Father Ihyula expressed urgent concern that the government has done little to protect Christian populations from the jihadist threat they face because the past two presidents – Buhari and current President Bola Tinubu – are Muslims of the same political party and obscure the reality of places like Benue on international platforms.
“They are very powerful, they have all the monies, they have all the connections, they have people in the U.N., they have people in all the prominent embassies in the world,” Father Ihyula told Breitbart News. “They tell them that it [the jihadist violence] is climate change – I mean for heaven’s sake, climate change, is not confined to Nigeria.”
“People in the U.S. are not killing people because there is climate change,” the Father observed. “Neither are people in the U.K. killing people because there is climate change. Only in Nigeria [is it] that people are displaced … in the name of climate change and nobody wants the truth to be said, and when you say the truth you become a target.”
Father Ihyula urged those in the international community, and Americans especially, to pray for the Christians of Nigeria and discuss the crisis in the hopes of raising awareness.
“We need help in that the American people should talk about this. The more people get to know, the more the outside world gets to know about this, it’s better for us because now its, ‘oh the world is talking about this so let us talk, or tomorrow someone will bring us before the International Criminal Court,’” the priest said.
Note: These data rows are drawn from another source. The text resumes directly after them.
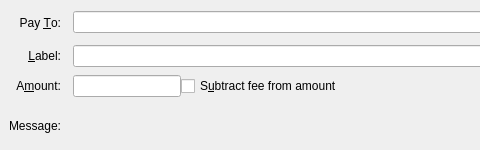
Before: the Qt Designer form src/qt/forms/sendcoinsentry.ui in AvianNetwork/Avian, drawn with Qt 5; both pictures show x 0 to 480 and y 0 to 150 of the 729 by 150 pixel window.
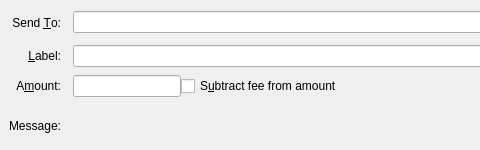
After: the same form once the commit is applied. Icons and pictures are not drawn. Custom widgets are drawn as their Qt base class.

```diff
--- a/src/qt/forms/sendcoinsentry.ui
+++ b/src/qt/forms/sendcoinsentry.ui
@@ -189,7 +189,7 @@
     <item row="0" column="0">
      <widget class="QLabel" name="payToLabel">
       <property name="text">
-       <string>Pay &amp;To:</string>
+       <string>Send &amp;To:</string>
       </property>
       <property name="alignment">
        <set>Qt::AlignRight|Qt::AlignTrailing|Qt::AlignVCenter</set>
```
Left out of the diff: 28 changed lines with no effect on the pictures.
He noted that the millions in IDP camps are also suffering tremendously and, despite support from Aid to the Church in Need and other similar humanitarian operations, those in the camps desperately need everything from food to blankets to educational tools for their children.